So imagine my envy when I came across Roger’s post for Pommes Boulangere. Granted he made a career doing this but I saw his food pic of the ingredients and just went wow. That is what I am looking to achieve. I immediately put photography books and food photography books on my Christmas list. This is my New Year’s resolution to improve in this area. It’s in my head but doesn’t always translate. Time to start thinking outside the box and just do it and practice.
And the recipe? Had to try it. I admit for the first time I was hesitant to blog about a recipe that someone else did because of the difference in the photography but this dish is so delicious it outweighed my concerns.
Preheat the oven 375F/190C. Avoid the convection on this one. I should have and you’ll see why below.
I finely chopped half an onion and thinly sliced about 1 1/2 cups of leeks.

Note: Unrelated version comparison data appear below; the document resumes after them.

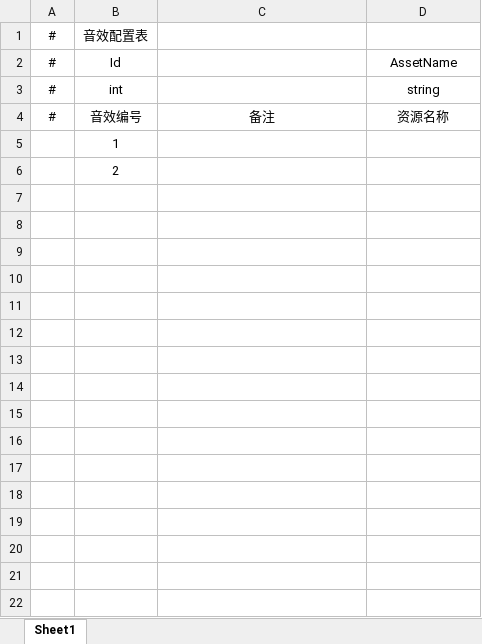
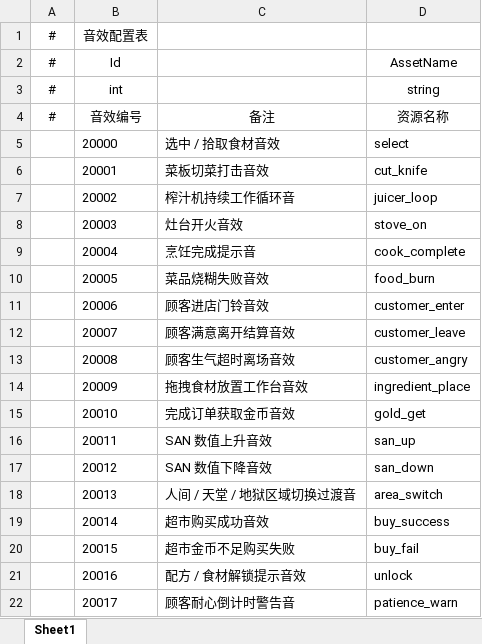
Before and after one commit to seasea0403/GoldenDolphin, an Excel workbook: Assets/LingBoCanteen/Datatables/Excel/Sound.xlsx, sheet Sheet1, drawn as a sheet; values as stored, in another font and other column widths than the file's, no borders; removed rows and columns are numbered as before the commit, all else as after; the diff names each change by its address in the sheet, - before the commit and + after, or states it on an @@ line.

```diff
--- a/Assets/LingBoCanteen/Datatables/Excel/Sound.xlsx (sheet Sheet1)
+++ b/Assets/LingBoCanteen/Datatables/Excel/Sound.xlsx (sheet Sheet1)
-row 5:  | 1
-row 6:  | 2
+row 5:  | 20000 | 选中 / 拾取食材音效 | select
+row 6:  | 20001 | 菜板切菜打击音效 | cut_knife
+row 7:  | 20002 | 榨汁机持续工作循环音 | juicer_loop
+row 8:  | 20003 | 灶台开火音效 | stove_on
+row 9:  | 20004 | 烹饪完成提示音 | cook_complete
+row 10:  | 20005 | 菜品烧糊失败音效 | food_burn
+row 11:  | 20006 | 顾客进店门铃音效 | customer_enter
+row 12:  | 20007 | 顾客满意离开结算音效 | customer_leave
+row 13:  | 20008 | 顾客生气超时离场音效 | customer_angry
+row 14:  | 20009 | 拖拽食材放置工作台音效 | ingredient_place
+row 15:  | 20010 | 完成订单获取金币音效 | gold_get
+row 16:  | 20011 | SAN 数值上升音效 | san_up
+row 17:  | 20012 | SAN 数值下降音效 | san_down
+row 18:  | 20013 | 人间 / 天堂 / 地狱区域切换过渡音 | area_switch
+row 19:  | 20014 | 超市购买成功音效 | buy_success
+row 20:  | 20015 | 超市金币不足购买失败 | buy_fail
+row 21:  | 20016 | 配方 / 食材解锁提示音效 | unlock
+row 22:  | 20017 | 顾客耐心倒计时警告音 | patience_warn
```
Also changed, not shown: Assets/LingBoCanteen/Datatables/Excel/Dish.xlsx, Assets/LingBoCanteen/Datatables/Excel/Music.xlsx, 5 other files.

I use the green parts all the time. Lots of flavour and less waste.
I took 3 potatoes and thinly sliced them. Quite the task when you don’t have a mandolin but I managed.
In a skillet melt 2T of butter and saute the leeks and onions until softened.
Add a cup of homemade poultry stock. I used our turkey stock for this. Also add 1 cup of dry white wine and bring to a simmer. Season with salt and pepper to taste.
The recipe calls for fresh thyme but I didn’t have any as ours is currently buried in snow. So I used some fresh sage we had on hand. After simmering for a couple of minutes add the potatoes. Cook for 10-15 minutes covered.
Pour into a shallow baking dish.
Bake until potatoes are cooked and golden with most of the liquid absorbed. Here was my error in using convection. It got crispy too fast so I switched to regular baking. Covering would have helped as well. Live and learn!
This makes a wonderful side dish.
I must say though if you can, make it a day or two ahead. I found on the second and third day using up the leftovers that the flavours really melded together perfectly and it just got better and better.